"The North American boreal forest provides breeding, stopover, and winter habitat for billions of birds representing hundreds of species, yet we know remarkably little about the status and trends of most of these populations," says Dr. Jim Saracco, Research Ecologist with The Institute for Bird Populations. In a new paper in Avian Conservation and Ecology, which Saracco co-authored, scientists identify the challenges facing bird monitoring efforts in the boreal forest, review the currently available data and monitoring programs operating in the boreal forest, and offer some recommendations for future bird monitoring efforts in this vital region.
"We need to apply all of the tools at our disposal to better understand boreal bird populations and how they may respond to these threats," says Saracco. "This includes understanding and leveraging all of the existing data sets and applying the latest analytical tools to extract as much information from them as possible." The data sets include abundance surveys, like the Breeding Bird Survey (BBS) and the Christmas Bird Count (CBC), as well as capture-mark-recapture efforts like IBP's MAPS (Monitoring Avian Productivity and Survivorship) program.
The scientists also discuss how new techniques in statistical analysis and mathematical modeling can be used to better understand changes in boreal bird populations. "We've learned a lot about sampling designs, data needs, and modeling in the years since programs like the BBS and MAPS were developed," says Saracco. "There is an opportunity to learn from these earlier efforts, as well as from these recent advances to do a better job moving forward."
Still more data are needed. "Better monitoring of boreal bird populations will require expanding and improving existing monitoring programs to fill data gaps as efficiently as possible," says Saracco. This includes expanding coverage of programs like MAPS, but also trying new monitoring techniques that may be well suited to more inaccessible areas of the boreal. "For instance, autonomous recording units– unmanned devices that record bird vocalizations– show great promise as an alternative to human surveyors in areas that are difficult to reach on foot or by road," says Michel.
Finally, the scientists say collaboration will be critical to understanding boreal bird populations. The boreal forest extends across multiple management units, spanning two countries, and dozens of First Nations territories and Alaska Native Corporations. Likewise, multiple researchers from a variety of government agencies, universities, and non-governmental organizations are conducting ongoing bird monitoring efforts across the region. "Coordinating these efforts will be key," says Michel. "Collaborative planning and monitoring to enable integrated modeling is essential to meet the challenges of monitoring birds across this vast, remote region and inform effective conservation of boreal birds and their habitats despite their many threats," says Michel.

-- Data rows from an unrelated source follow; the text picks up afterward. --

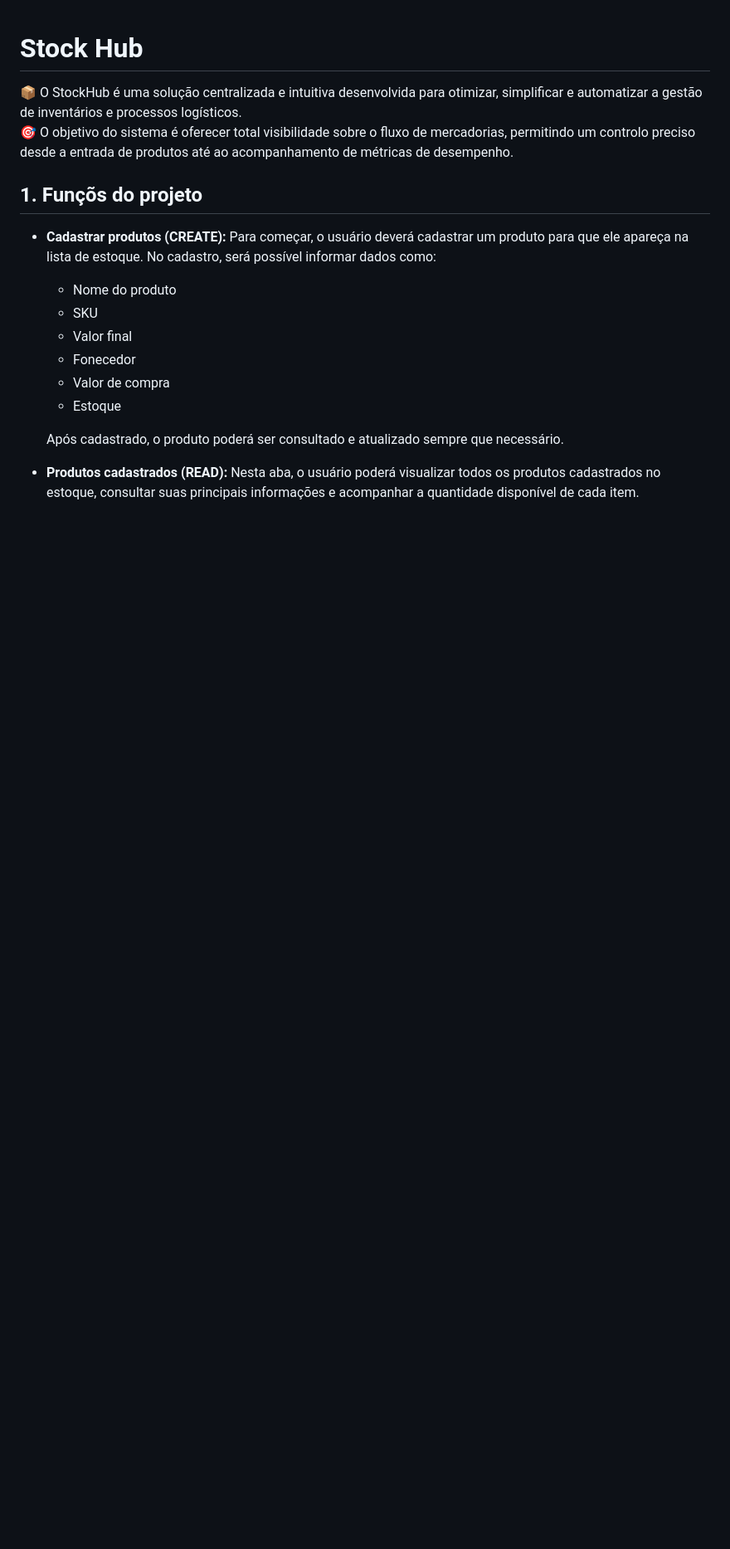
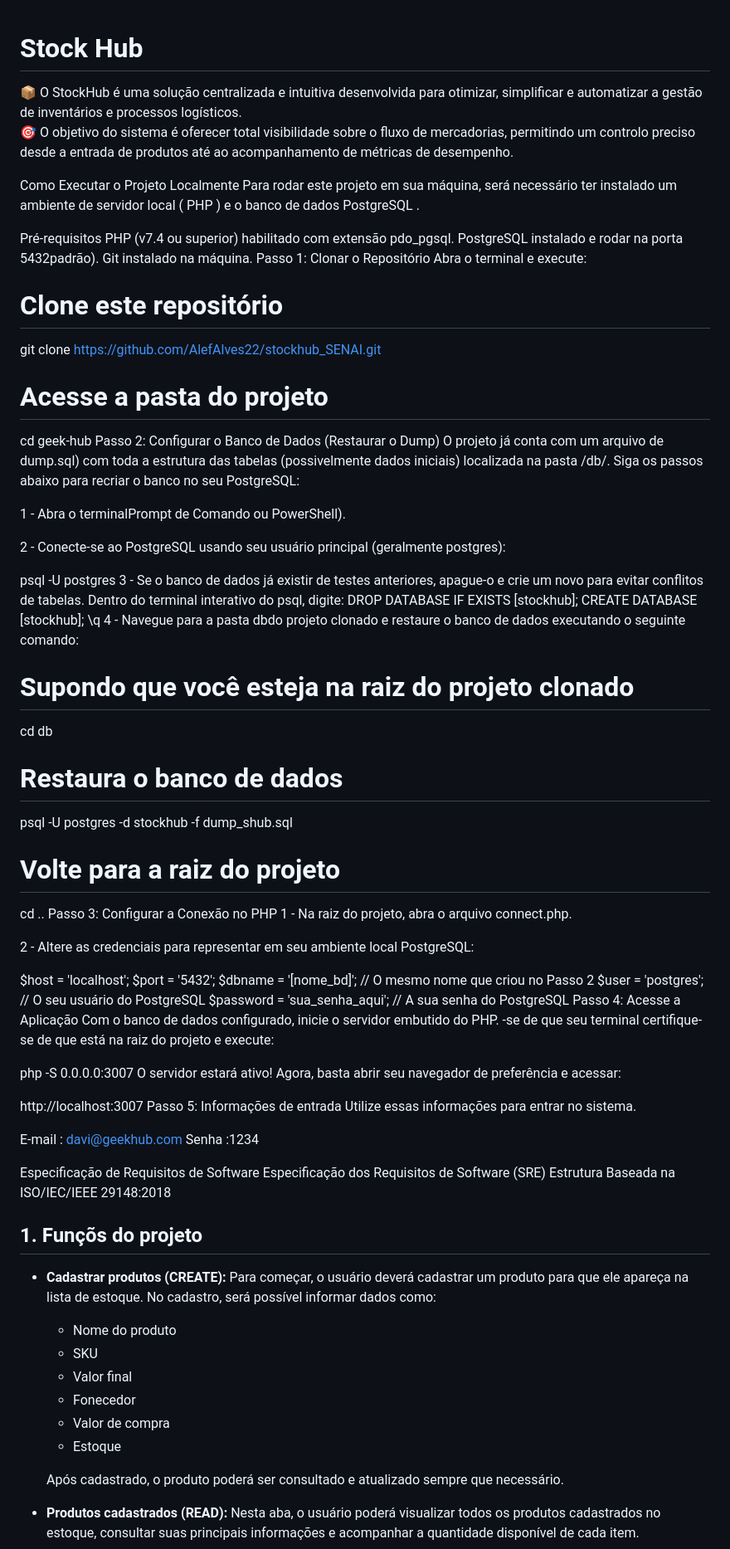
Before and after one commit to AlefAlves22/stockhub, a Markdown page: README.md, the part around the change. Shown at 83% size. Drawn GitHub-style; blank space fills up the shorter version.

Commit message:
Update README with local execution and setup instructions
Added local execution instructions and database setup steps to the README.

```diff
--- a/README.md
+++ b/README.md
@@ -1,6 +1,67 @@
 # Stock Hub
 📦 O StockHub é uma solução centralizada e intuitiva desenvolvida para otimizar, simplificar e automatizar a gestão de inventários e processos logísticos. <br>
 🎯 O objetivo do sistema é oferecer total visibilidade sobre o fluxo de mercadorias, permitindo um controlo preciso desde a entrada de produtos até ao acompanhamento de métricas de desempenho.
+
+Como Executar o Projeto Localmente
+Para rodar este projeto em sua máquina, será necessário ter instalado um ambiente de servidor local ( PHP ) e o banco de dados PostgreSQL .
+
+Pré-requisitos
+PHP (v7.4 ou superior) habilitado com extensão pdo_pgsql.
+PostgreSQL instalado e rodar na porta 5432padrão).
+Git instalado na máquina.
+Passo 1: Clonar o Repositório
+Abra o terminal e execute:
+
+# Clone este repositório
+git clone https://github.com/AlefAlves22/stockhub_SENAI.git
+# Acesse a pasta do projeto
+cd geek-hub
+Passo 2: Configurar o Banco de Dados (Restaurar o Dump)
+O projeto já conta com um arquivo de dump.sql) com toda a estrutura das tabelas (possivelmente dados iniciais) localizada na pasta /db/. Siga os passos abaixo para recriar o banco no seu PostgreSQL:
+
+1 - Abra o terminalPrompt de Comando ou PowerShell).
+
+2 - Conecte-se ao PostgreSQL usando seu usuário principal (geralmente postgres):
+
+psql -U postgres
+3 - Se o banco de dados já existir de testes anteriores, apague-o e crie um novo para evitar conflitos de tabelas. Dentro do terminal interativo do psql, digite:
+DROP DATABASE IF EXISTS [stockhub];
+CREATE DATABASE [stockhub];
+\q
+4 - Navegue para a pasta dbdo projeto clonado e restaure o banco de dados executando o seguinte comando:
+# Supondo que você esteja na raiz do projeto clonado
+cd db
+
+# Restaura o banco de dados
+psql -U postgres -d stockhub -f dump_shub.sql
+
+# Volte para a raiz do projeto
+cd ..
+Passo 3: Configurar a Conexão no PHP
+1 - Na raiz do projeto, abra o arquivo connect.php.
+
+2 - Altere as credenciais para representar em seu ambiente local PostgreSQL:
+
+$host = 'localhost';
+$port = '5432';
+$dbname = '[nome_bd]'; // O mesmo nome que criou no Passo 2
+$user = 'postgres'; // O seu usuário do PostgreSQL
+$password = 'sua_senha_aqui'; // A sua senha do PostgreSQL
+Passo 4: Acesse a Aplicação
+Com o banco de dados configurado, inicie o servidor embutido do PHP. -se de que seu terminal certifique-se de que está na raiz do projeto e execute:
+
+php -S 0.0.0.0:3007
+O servidor estará ativo! Agora, basta abrir seu navegador de preferência e acessar:
+
+http://localhost:3007
+Passo 5: Informações de entrada
+Utilize essas informações para entrar no sistema.
+
+E-mail : davi@geekhub.com Senha :1234
+
+Especificação de Requisitos de Software
+Especificação dos Requisitos de Software (SRE)
+Estrutura Baseada na ISO/IEC/IEEE 29148:2018
 
 ## 1. Funçõs do projeto
 
```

IBP will continue to be a part of the effort to monitor boreal birds through its coordination of the MAPS program, as well as its participation in the North American Bird Conservation Initiative. "North America's bird nursery" is critical for the survival of the so many of the Western Hemisphere's birds, and effective conservation of these species requires solutions grounded in sound science.